It is best to avoid automatic navigation because a user needs more time to digest all the information before proceeding to the next slide or section. In general, the entire navigation (menu) must be consistent, logical, unchangeable, and available throughout the whole service from the keyboard level.
10. Interactive elements
All interactive elements (forms, links, banners) should be:
- visually clear with focus (usually in the form of a frame visible during navigation on a page with the TAB key);
- with unique and understandable links, also out of context;
- not described like: “>>” or “more” or “click here”;
- not to open in a new browser window or a tab without warning.
11. Skip links
It is recommended to apply an improvement in the form of ‘skip links’, also known as the skip mechanism. They are used to skip some blocks in the service by using appropriate anchors on the website and going directly to selected content. This is especially important in services that have many links in the navigation/menu. This kind of help is not only for the blind but also for the visually impaired or people with motor dysfunctions – it seems that each user may need such support in certain situations.

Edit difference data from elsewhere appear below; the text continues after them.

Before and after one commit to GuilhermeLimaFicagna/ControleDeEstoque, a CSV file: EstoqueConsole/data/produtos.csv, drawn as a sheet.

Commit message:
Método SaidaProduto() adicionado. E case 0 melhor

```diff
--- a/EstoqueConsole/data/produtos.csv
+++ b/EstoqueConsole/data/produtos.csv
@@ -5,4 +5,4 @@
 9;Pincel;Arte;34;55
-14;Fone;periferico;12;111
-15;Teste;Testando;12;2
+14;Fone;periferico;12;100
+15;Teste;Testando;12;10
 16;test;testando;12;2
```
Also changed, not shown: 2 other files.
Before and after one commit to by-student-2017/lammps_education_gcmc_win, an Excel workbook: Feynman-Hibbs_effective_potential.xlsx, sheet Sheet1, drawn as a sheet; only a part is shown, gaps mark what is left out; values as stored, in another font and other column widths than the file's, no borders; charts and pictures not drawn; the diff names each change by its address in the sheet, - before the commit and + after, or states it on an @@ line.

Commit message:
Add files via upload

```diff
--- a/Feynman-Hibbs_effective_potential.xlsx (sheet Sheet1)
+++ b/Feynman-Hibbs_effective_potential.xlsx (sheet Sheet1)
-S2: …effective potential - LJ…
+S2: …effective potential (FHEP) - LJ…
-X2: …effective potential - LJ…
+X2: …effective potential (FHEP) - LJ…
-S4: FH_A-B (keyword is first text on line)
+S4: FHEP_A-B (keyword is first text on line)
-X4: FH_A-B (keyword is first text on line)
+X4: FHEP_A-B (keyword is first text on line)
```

12. Page and subpage titles
They must be unique and inform about the content of the subpage on which a user is located, and the layout of the content in a title should be built according to the scheme: [Subpage title] – [Institution name].
13. Applying headers to the correct content structure

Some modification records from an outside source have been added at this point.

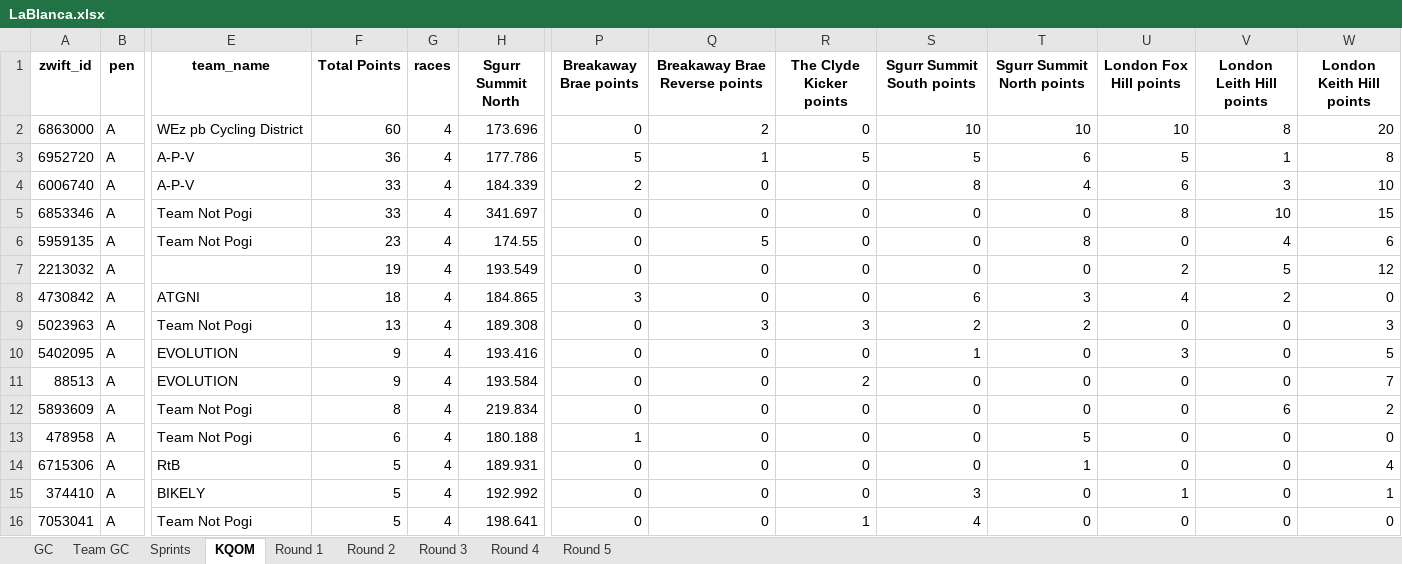
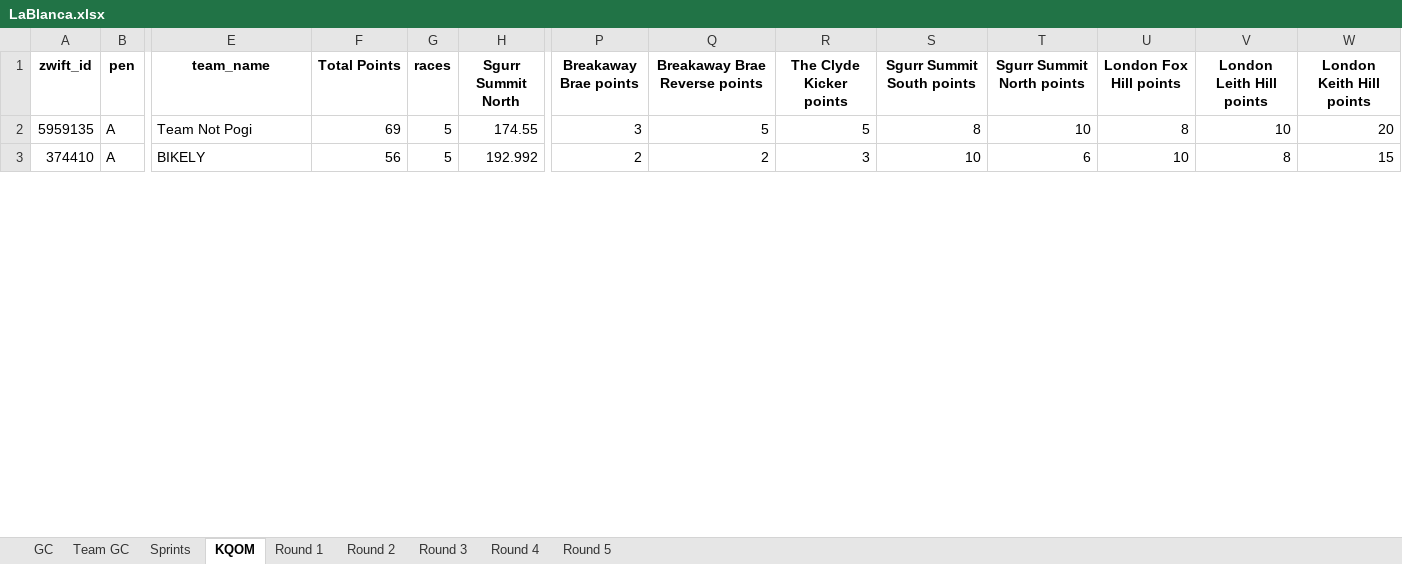
Before and after one commit to gleesonm1/TNP_results, an Excel workbook: LaBlanca/LaBlanca.xlsx, sheet KQOM, drawn as a sheet; only a part is shown, gaps mark what is left out; values as stored, in another font and other column widths than the file's, no borders; removed rows and columns are numbered as before the commit, all else as after; rows hold the shown columns only; the diff covers the shown part only; the diff names each change by its address in the sheet, - before the commit and + after, or states it on an @@ line.

```diff
--- a/LaBlanca/LaBlanca.xlsx (sheet KQOM)
+++ b/LaBlanca/LaBlanca.xlsx (sheet KQOM)
-row 2: 6863000 | A | WEz pb Cycling District | 60 | 4 | 173.696 | 0 | 2 | 0 | 10 | 10 | 10 | 8 | 20
-row 3: 6952720 | A | A-P-V | 36 | 4 | 177.786 | 5 | 1 | 5 | 5 | 6 | 5 | 1 | 8
-row 4: 6006740 | A | A-P-V | 33 | 4 | 184.339 | 2 | 0 | 0 | 8 | 4 | 6 | 3 | 10
-row 5: 6853346 | A | Team Not Pogi | 33 | 4 | 341.697 | 0 | 0 | 0 | 0 | 0 | 8 | 10 | 15
-F2 (Total Points): 23
+F2 (Total Points): 69
-G2 (races): 4
+G2 (races): 5
-P2 (Breakaway Brae points): 0
+P2 (Breakaway Brae points): 3
-R2 (The Clyde Kicker points): 0
+R2 (The Clyde Kicker points): 5
-S2 (Sgurr Summit South points): 0
+S2 (Sgurr Summit South points): 8
-T2 (Sgurr Summit North points): 8
+T2 (Sgurr Summit North points): 10
-U2 (London Fox Hill points): 0
+U2 (London Fox Hill points): 8
-V2 (London Leith Hill points): 4
+V2 (London Leith Hill points): 10
-W2 (London Keith Hill points): 6
+W2 (London Keith Hill points): 20
-row 7: 2213032 | A |  | 19 | 4 | 193.549 | 0 | 0 | 0 | 0 | 0 | 2 | 5 | 12
-row 8: 4730842 | A | ATGNI | 18 | 4 | 184.865 | 3 | 0 | 0 | 6 | 3 | 4 | 2 | 0
-row 9: 5023963 | A | Team Not Pogi | 13 | 4 | 189.308 | 0 | 3 | 3 | 2 | 2 | 0 | 0 | 3
-row 10: 5402095 | A | EVOLUTION | 9 | 4 | 193.416 | 0 | 0 | 0 | 1 | 0 | 3 | 0 | 5
-row 11: 88513 | A | EVOLUTION | 9 | 4 | 193.584 | 0 | 0 | 2 | 0 | 0 | 0 | 0 | 7
-row 12: 5893609 | A | Team Not Pogi | 8 | 4 | 219.834 | 0 | 0 | 0 | 0 | 0 | 0 | 6 | 2
-row 13: 478958 | A | Team Not Pogi | 6 | 4 | 180.188 | 1 | 0 | 0 | 0 | 5 | 0 | 0 | 0
-row 14: 6715306 | A | RtB | 5 | 4 | 189.931 | 0 | 0 | 0 | 0 | 1 | 0 | 0 | 4
-F3 (Total Points): 5
+F3 (Total Points): 56
-G3 (races): 4
+G3 (races): 5
-P3 (Breakaway Brae points): 0
+P3 (Breakaway Brae points): 2
-Q3 (Breakaway Brae Reverse points): 0
+Q3 (Breakaway Brae Reverse points): 2
-R3 (The Clyde Kicker points): 0
+R3 (The Clyde Kicker points): 3
-S3 (Sgurr Summit South points): 3
+S3 (Sgurr Summit South points): 10
-T3 (Sgurr Summit North points): 0
+T3 (Sgurr Summit North points): 6
-U3 (London Fox Hill points): 1
+U3 (London Fox Hill points): 10
-V3 (London Leith Hill points): 0
+V3 (London Leith Hill points): 8
-W3 (London Keith Hill points): 1
+W3 (London Keith Hill points): 15
-row 16: 7053041 | A | Team Not Pogi | 5 | 4 | 198.641 | 0 | 0 | 1 | 4 | 0 | 0 | 0 | 0
```
Also changed, not shown: 2 added rows, 20 removed rows and 42 edited cells elsewhere in this sheet, sheet Sprints, sheet GC, sheet Team GC, sheet Round 5, 2 other files.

An essential task in the website accessibility is to organise content using headers. Subpages are also to be based on headers, with (h1-h6) as the basis for organising content on the site. This makes the content easier to understand and improves its flow. Clear headers help screen readers to interpret pages, which makes navigation much easier.
It should be checked that appropriate levels of headers are used in the content, e.g. only one h1 per page. This is followed by subheadings starting with h2, which can be nested further (h3, etc.). They should always be used in strict order.

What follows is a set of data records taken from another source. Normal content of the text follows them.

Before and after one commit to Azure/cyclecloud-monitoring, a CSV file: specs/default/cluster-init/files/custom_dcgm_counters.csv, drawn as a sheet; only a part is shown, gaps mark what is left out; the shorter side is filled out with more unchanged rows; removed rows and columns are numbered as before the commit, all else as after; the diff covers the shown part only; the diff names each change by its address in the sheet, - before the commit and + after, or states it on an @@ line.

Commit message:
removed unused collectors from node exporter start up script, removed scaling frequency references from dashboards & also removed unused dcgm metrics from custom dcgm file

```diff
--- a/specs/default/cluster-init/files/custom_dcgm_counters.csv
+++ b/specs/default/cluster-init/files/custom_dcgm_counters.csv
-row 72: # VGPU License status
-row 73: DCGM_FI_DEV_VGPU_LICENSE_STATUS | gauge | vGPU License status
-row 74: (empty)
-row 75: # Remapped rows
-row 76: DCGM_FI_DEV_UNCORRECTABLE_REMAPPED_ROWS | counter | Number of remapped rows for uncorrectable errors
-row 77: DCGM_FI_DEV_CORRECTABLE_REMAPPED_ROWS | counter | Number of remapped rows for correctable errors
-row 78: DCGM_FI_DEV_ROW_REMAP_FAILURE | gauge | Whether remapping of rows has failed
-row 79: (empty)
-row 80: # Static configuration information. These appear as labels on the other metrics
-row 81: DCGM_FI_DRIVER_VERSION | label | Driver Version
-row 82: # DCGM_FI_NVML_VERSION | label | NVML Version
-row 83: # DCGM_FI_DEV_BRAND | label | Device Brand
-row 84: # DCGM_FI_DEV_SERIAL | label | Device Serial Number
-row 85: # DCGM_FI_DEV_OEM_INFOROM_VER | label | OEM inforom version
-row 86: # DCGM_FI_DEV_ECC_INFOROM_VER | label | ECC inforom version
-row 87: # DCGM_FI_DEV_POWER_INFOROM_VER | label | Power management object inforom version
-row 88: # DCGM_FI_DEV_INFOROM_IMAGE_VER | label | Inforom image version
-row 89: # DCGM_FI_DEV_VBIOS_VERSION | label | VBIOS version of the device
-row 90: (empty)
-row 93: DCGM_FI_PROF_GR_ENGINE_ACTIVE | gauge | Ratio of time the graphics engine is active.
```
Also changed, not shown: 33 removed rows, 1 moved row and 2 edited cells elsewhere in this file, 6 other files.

14. Tables, frames, etc.
They are useful by themselves, as long as they are not used for purposes other than tabular data. Therefore: they are not used as a structural element of the page. They make it easier for users, including those using assistive technology, to analyse large amounts of data. For maximum benefit, tables should be as simple as possible, and be provided with headlines. There are guides on how to code a table while respecting accessibility standards. As for the frames, they must be properly titled.
15. Well-designed forms
Forms, including a search engine form, are a useful addition to most websites as long as they are carefully designed and form fields and buttons are correctly described. One should also strive for placing labels next to relevant fields. While a sighted user can easily match the label to the right area or option, this may not be obvious to a person using a screen reader.
16. Convenient file download
Possible to download from the site files such as PDF, Word etc. should be prepared as accessible, i.e. they must have a structure that helps blind people to view such documents.
In summary it is worth adding that the website created according to the above procedures should be available in browsers and devices with disabled CSS support.
If you’re interested in the accessibility of websites and other digital products, you can read more in this article, where we write about WCAG history and the Web Accessibility Guidelines.